▶ **TASK BRIEF**
Quote all lines below exactly. Images stay out.
Segment Start: TASK MATERIAL
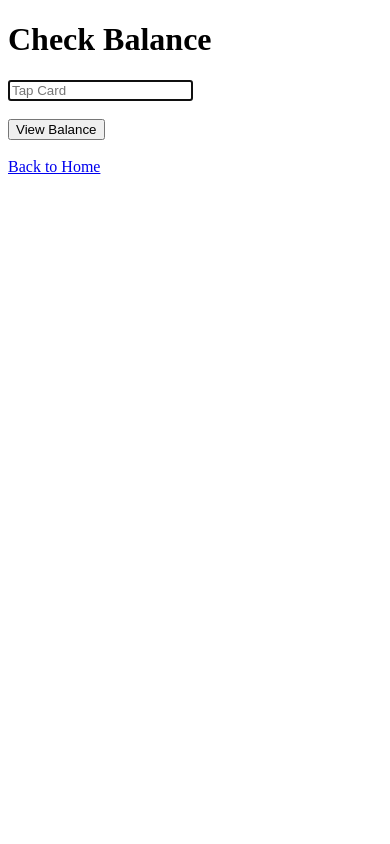
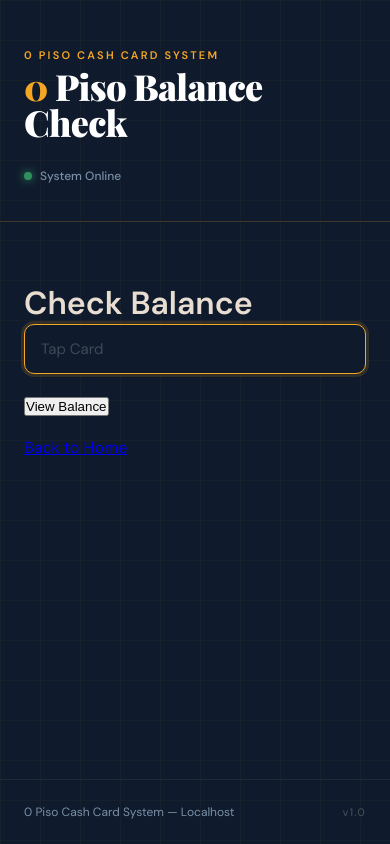
Before and after one commit to BeginnerCoder666/payment_system, a Flask app: page /check_balance in a window 390 px wide. Run offline with Flask 3, Linux system fonts and the light colour scheme.

Commit message:
basic styling for everything

```diff
--- /dev/null
+++ b/styles/style.css
@@ -0,0 +1,227 @@
+/* 0 Piso — Shared Styles */
+@import url('https://fonts.googleapis.com/css2?family=Playfair+Display:wght@700;900&family=DM+Sans:wght@400;500;600&display=swap');
+
+*, *::before, *::after { box-sizing: border-box; margin: 0; padding: 0; }
+
+:root {
+  --navy: #0f1b2d;
+  --navy-mid: #1a2e47;
+  --navy-light: #243d5c;
+  --amber: #f5a623;
+  --amber-dark: #d4891a;
+  --cream: #fdf6ec;
+  --text: #e8ddd0;
+  --muted: #7a8fa6;
+  --white: #ffffff;
+  --danger: #f87171;
+  --success: #4ade80;
+}
+
+body {
+  background-color: var(--navy);
+  font-family: 'DM Sans', sans-serif;
+  color: var(--text);
+  min-height: 100vh;
+  display: flex;
+  flex-direction: column;
+}
+
+body::before {
+  content: '';
+  position: fixed;
+  inset: 0;
+  background-image:
+    linear-gradient(rgba(245,166,35,0.04) 1px, transparent 1px),
+    linear-gradient(90deg, rgba(245,166,35,0.04) 1px, transparent 1px);
+  background-size: 40px 40px;
+  pointer-events: none;
+  z-index: 0;
+}
+
+/* Top bar */
+.topbar {
+  position: relative;
+  z-index: 1;
+  padding: 20px 60px;
+  border-bottom: 1px solid rgba(245,166,35,0.15);
+  display: flex;
+  align-items: center;
+  justify-content: space-between;
+}
+
+.topbar .brand {
+  font-family: 'Playfair Display', serif;
+  font-weight: 900;
+  font-size: 22px;
+  color: var(--white);
+  text-decoration: none;
+  letter-spacing: -0.02em;
+}
+
+.topbar .brand span { color: var(--amber); }
+
+.back-link {
+  font-size: 13px;
+  font-weight: 500;
+  color: var(--muted);
+  text-decoration: none;
+  display: inline-flex;
+  align-items: center;
+  gap: 6px;
+  transition: color 0.2s;
+}
+
+.back-link:hover { color: var(--amber); }
+
+/* Page container */
+.page {
+  position: relative;
+  z-index: 1;
+  flex: 1;
+  display: flex;
+  align-items: flex-start;
+  justify-content: center;
+  padding: 60px 24px;
+}
+
+.card {
+  background: var(--navy-mid);
+  border: 1px solid rgba(255,255,255,0.07);
+  border-radius: 20px;
+  padding: 48px;
+  width: 100%;
+  max-width: 480px;
+  position: relative;
+  overflow: hidden;
+}
+
+.card::before {
+  content: '';
+  position: absolute;
+  top: -60px; right: -60px;
+  width: 200px; height: 200px;
+  border-radius: 50%;
+  background: radial-gradient(circle, rgba(245,166,35,0.08) 0%, transparent 70%);
+  pointer-events: none;
+}
+
+.card-eyebrow {
+  font-size: 11px;
+  font-weight: 600;
+  letter-spacing: 0.2em;
+  text-transform: uppercase;
+  color: var(--amber);
+  margin-bottom: 10px;
+}
+
+.card h1 {
+  font-family: 'Playfair Display', serif;
+  font-size: 32px;
+  font-weight: 900;
+  color: var(--white);
+  margin-bottom: 32px;
+  line-height: 1.1;
+  letter-spacing: -0.02em;
+}
+
+/* Form elements */
+.field {
+  margin-bottom: 20px;
+}
+
+label {
+  display: block;
+  font-size: 12px;
+  font-weight: 600;
+  letter-spacing: 0.08em;
+  text-transform: uppercase;
+  color: var(--muted);
+  margin-bottom: 8px;
+}
+
+input[type="text"],
+input[type="number"] {
+  width: 100%;
+  background: var(--navy);
+  border: 1px solid rgba(255,255,255,0.1);
+  border-radius: 10px;
+  padding: 14px 16px;
+  font-family: 'DM Sans', sans-serif;
+  font-size: 15px;
+  color: var(--white);
+  outline: none;
+  transition: border-color 0.2s, box-shadow 0.2s;
+  -webkit-appearance: none;
+}
+
+input[type="text"]::placeholder,
+input[type="number"]::placeholder {
+  color: rgba(255,255,255,0.2);
+}
+
+input[type="text"]:focus,
+input[type="number"]:focus {
+  border-color: var(--amber);
+  box-shadow: 0 0 0 3px rgba(245,166,35,0.15);
+}
+
+/* Tap indicator */
+.tap-hint {
+  display: flex;
+  align-items: center;
+  gap: 10px;
+  font-size: 12px;
+  color: var(--muted);
+  margin-top: 8px;
+}
+
+.tap-hint::before {
+  content: '';
+  width: 6px; height: 6px;
+  border-radius: 50%;
+  background: var(--amber);
+  animation: blink 1.4s ease-in-out infinite;
+  flex-shrink: 0;
+}
+
+@keyframes blink {
+  0%, 100% { opacity: 1; }
+  50% { opacity: 0.2; }
+}
+
+/* Button */
+.btn {
+  display: block;
+  width: 100%;
+  padding: 16px;
+  background: var(--amber);
+  color: var(--navy);
+  border: none;
+  border-radius: 10px;
+  font-family: 'DM Sans', sans-serif;
+  font-size: 15px;
+  font-weight: 700;
+  letter-spacing: 0.02em;
+  cursor: pointer;
+  margin-top: 32px;
+  transition: background 0.2s, transform 0.15s;
+}
+
+.btn:hover {
+  background: var(--amber-dark);
+  transform: translateY(-1px);
+}
+
+.btn:active { transform: translateY(0); }
+
+/* Divider */
+.divider {
+  height: 1px;
+  background: rgba(255,255,255,0.07);
+  margin: 28px 0;
+}
+
+@media (max-width: 640px) {
+  .topbar { padding: 16px 20px; }
+  .card { padding: 32px 24px; }
+}
--- a/templates/check_balance.html
+++ b/templates/check_balance.html
@@ -1,11 +1,33 @@
 <!DOCTYPE html>
 <html>
+<head>
+    <title>0 Piso Balance Check</title>
+    <link rel="stylesheet" href="../styles/style.css">
+    <link rel="stylesheet" href="../styles/index.css">
+</head>
 <body>
+    <header>
+        <div class="logo-block">
+            <div class="eyebrow">0 Piso Cash Card System</div>
+            <h1><span>0</span> Piso Balance Check</h1>
+        </div>
+        <div class="header-meta">
+            <div class="status-dot">System Online</div>
+        </div>
+    </header>
+
+    <main>
         <h1>Check Balance</h1>
         <form action="/check_balance.html" method="POST">
             <input type="text" name="uid" placeholder="Tap Card" autofocus required><br><br>
             <button type="submit">View Balance</button>
         </form>
         <br><a href="../index.html">Back to Home</a>
+    </main>
+
+    <footer>
+        <span>0 Piso Cash Card System &mdash; Localhost</span>
+        <span class="version">v1.0</span>
+    </footer>
 </body>
 </html>
--- a/templates/payment.html
+++ b/templates/payment.html
@@ -1,5 +1,9 @@
 <!DOCTYPE html>
 <html>
+<head>
+    <title>0 Piso Payment Screen</title>
+    <link rel="stylesheet" href="../styles/style.css">
+</head>
 <body>
     <h1>POS Terminal</h1>
     <form action="/payment.html" method="POST">
--- a/templates/register.html
+++ b/templates/register.html
@@ -1,5 +1,9 @@
 <!DOCTYPE html>
 <html>
+<head>
+    <title>0 Piso Registration</title>
+    <link rel="stylesheet" href="../styles/style.css">
+</head>
 <body>
     <h1>Register New Student</h1>
     <form action="/register.html" method="POST">
--- a/templates/topup.html
+++ b/templates/topup.html
@@ -1,5 +1,9 @@
 <!DOCTYPE html>
 <html>
+<head>
+    <title>0 Piso Top-Up Screen</title>
+    <link rel="stylesheet" href="../styles/style.css">
+</head>
 <body>
     <h1>Top-Up Card</h1>
     <form action="/topup.html" method="POST">
```
Also changed, not shown: index.html (indentation only). Lines whose indentation alone changed are shown as unchanged.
Segment End: TASK MATERIAL
▶ **OUTPUT FOR THIS TASK**
Before and after one commit to BeginnerCoder666/payment_system, a Flask app: page /check_balance in a window 390 px wide. Run offline with Flask 3, Linux system fonts and the light colour scheme.

Commit message:
basic styling for everything

```diff
--- /dev/null
+++ b/styles/style.css
@@ -0,0 +1,227 @@
+/* 0 Piso — Shared Styles */
+@import url('https://fonts.googleapis.com/css2?family=Playfair+Display:wght@700;900&family=DM+Sans:wght@400;500;600&display=swap');
+
+*, *::before, *::after { box-sizing: border-box; margin: 0; padding: 0; }
+
+:root {
+  --navy: #0f1b2d;
+  --navy-mid: #1a2e47;
+  --navy-light: #243d5c;
+  --amber: #f5a623;
+  --amber-dark: #d4891a;
+  --cream: #fdf6ec;
+  --text: #e8ddd0;
+  --muted: #7a8fa6;
+  --white: #ffffff;
+  --danger: #f87171;
+  --success: #4ade80;
+}
+
+body {
+  background-color: var(--navy);
+  font-family: 'DM Sans', sans-serif;
+  color: var(--text);
+  min-height: 100vh;
+  display: flex;
+  flex-direction: column;
+}
+
+body::before {
+  content: '';
+  position: fixed;
+  inset: 0;
+  background-image:
+    linear-gradient(rgba(245,166,35,0.04) 1px, transparent 1px),
+    linear-gradient(90deg, rgba(245,166,35,0.04) 1px, transparent 1px);
+  background-size: 40px 40px;
+  pointer-events: none;
+  z-index: 0;
+}
+
+/* Top bar */
+.topbar {
+  position: relative;
+  z-index: 1;
+  padding: 20px 60px;
+  border-bottom: 1px solid rgba(245,166,35,0.15);
+  display: flex;
+  align-items: center;
+  justify-content: space-between;
+}
+
+.topbar .brand {
+  font-family: 'Playfair Display', serif;
+  font-weight: 900;
+  font-size: 22px;
+  color: var(--white);
+  text-decoration: none;
+  letter-spacing: -0.02em;
+}
+
+.topbar .brand span { color: var(--amber); }
+
+.back-link {
+  font-size: 13px;
+  font-weight: 500;
+  color: var(--muted);
+  text-decoration: none;
+  display: inline-flex;
+  align-items: center;
+  gap: 6px;
+  transition: color 0.2s;
+}
+
+.back-link:hover { color: var(--amber); }
+
+/* Page container */
+.page {
+  position: relative;
+  z-index: 1;
+  flex: 1;
+  display: flex;
+  align-items: flex-start;
+  justify-content: center;
+  padding: 60px 24px;
+}
+
+.card {
+  background: var(--navy-mid);
+  border: 1px solid rgba(255,255,255,0.07);
+  border-radius: 20px;
+  padding: 48px;
+  width: 100%;
+  max-width: 480px;
+  position: relative;
+  overflow: hidden;
+}
+
+.card::before {
+  content: '';
+  position: absolute;
+  top: -60px; right: -60px;
+  width: 200px; height: 200px;
+  border-radius: 50%;
+  background: radial-gradient(circle, rgba(245,166,35,0.08) 0%, transparent 70%);
+  pointer-events: none;
+}
+
+.card-eyebrow {
+  font-size: 11px;
+  font-weight: 600;
+  letter-spacing: 0.2em;
+  text-transform: uppercase;
+  color: var(--amber);
+  margin-bottom: 10px;
+}
+
+.card h1 {
+  font-family: 'Playfair Display', serif;
+  font-size: 32px;
+  font-weight: 900;
+  color: var(--white);
+  margin-bottom: 32px;
+  line-height: 1.1;
+  letter-spacing: -0.02em;
+}
+
+/* Form elements */
+.field {
+  margin-bottom: 20px;
+}
+
+label {
+  display: block;
+  font-size: 12px;
+  font-weight: 600;
+  letter-spacing: 0.08em;
+  text-transform: uppercase;
+  color: var(--muted);
+  margin-bottom: 8px;
+}
+
+input[type="text"],
+input[type="number"] {
+  width: 100%;
+  background: var(--navy);
+  border: 1px solid rgba(255,255,255,0.1);
+  border-radius: 10px;
+  padding: 14px 16px;
+  font-family: 'DM Sans', sans-serif;
+  font-size: 15px;
+  color: var(--white);
+  outline: none;
+  transition: border-color 0.2s, box-shadow 0.2s;
+  -webkit-appearance: none;
+}
+
+input[type="text"]::placeholder,
+input[type="number"]::placeholder {
+  color: rgba(255,255,255,0.2);
+}
+
+input[type="text"]:focus,
+input[type="number"]:focus {
+  border-color: var(--amber);
+  box-shadow: 0 0 0 3px rgba(245,166,35,0.15);
+}
+
+/* Tap indicator */
+.tap-hint {
+  display: flex;
+  align-items: center;
+  gap: 10px;
+  font-size: 12px;
+  color: var(--muted);
+  margin-top: 8px;
+}
+
+.tap-hint::before {
+  content: '';
+  width: 6px; height: 6px;
+  border-radius: 50%;
+  background: var(--amber);
+  animation: blink 1.4s ease-in-out infinite;
+  flex-shrink: 0;
+}
+
+@keyframes blink {
+  0%, 100% { opacity: 1; }
+  50% { opacity: 0.2; }
+}
+
+/* Button */
+.btn {
+  display: block;
+  width: 100%;
+  padding: 16px;
+  background: var(--amber);
+  color: var(--navy);
+  border: none;
+  border-radius: 10px;
+  font-family: 'DM Sans', sans-serif;
+  font-size: 15px;
+  font-weight: 700;
+  letter-spacing: 0.02em;
+  cursor: pointer;
+  margin-top: 32px;
+  transition: background 0.2s, transform 0.15s;
+}
+
+.btn:hover {
+  background: var(--amber-dark);
+  transform: translateY(-1px);
+}
+
+.btn:active { transform: translateY(0); }
+
+/* Divider */
+.divider {
+  height: 1px;
+  background: rgba(255,255,255,0.07);
+  margin: 28px 0;
+}
+
+@media (max-width: 640px) {
+  .topbar { padding: 16px 20px; }
+  .card { padding: 32px 24px; }
+}
--- a/templates/check_balance.html
+++ b/templates/check_balance.html
@@ -1,11 +1,33 @@
 <!DOCTYPE html>
 <html>
+<head>
+    <title>0 Piso Balance Check</title>
+    <link rel="stylesheet" href="../styles/style.css">
+    <link rel="stylesheet" href="../styles/index.css">
+</head>
 <body>
+    <header>
+        <div class="logo-block">
+            <div class="eyebrow">0 Piso Cash Card System</div>
+            <h1><span>0</span> Piso Balance Check</h1>
+        </div>
+        <div class="header-meta">
+            <div class="status-dot">System Online</div>
+        </div>
+    </header>
+
+    <main>
         <h1>Check Balance</h1>
         <form action="/check_balance.html" method="POST">
             <input type="text" name="uid" placeholder="Tap Card" autofocus required><br><br>
             <button type="submit">View Balance</button>
         </form>
         <br><a href="../index.html">Back to Home</a>
+    </main>
+
+    <footer>
+        <span>0 Piso Cash Card System &mdash; Localhost</span>
+        <span class="version">v1.0</span>
+    </footer>
 </body>
 </html>
--- a/templates/payment.html
+++ b/templates/payment.html
@@ -1,5 +1,9 @@
 <!DOCTYPE html>
 <html>
+<head>
+    <title>0 Piso Payment Screen</title>
+    <link rel="stylesheet" href="../styles/style.css">
+</head>
 <body>
     <h1>POS Terminal</h1>
     <form action="/payment.html" method="POST">
--- a/templates/register.html
+++ b/templates/register.html
@@ -1,5 +1,9 @@
 <!DOCTYPE html>
 <html>
+<head>
+    <title>0 Piso Registration</title>
+    <link rel="stylesheet" href="../styles/style.css">
+</head>
 <body>
     <h1>Register New Student</h1>
     <form action="/register.html" method="POST">
--- a/templates/topup.html
+++ b/templates/topup.html
@@ -1,5 +1,9 @@
 <!DOCTYPE html>
 <html>
+<head>
+    <title>0 Piso Top-Up Screen</title>
+    <link rel="stylesheet" href="../styles/style.css">
+</head>
 <body>
     <h1>Top-Up Card</h1>
     <form action="/topup.html" method="POST">
```
Also changed, not shown: index.html (indentation only). Lines whose indentation alone changed are shown as unchanged.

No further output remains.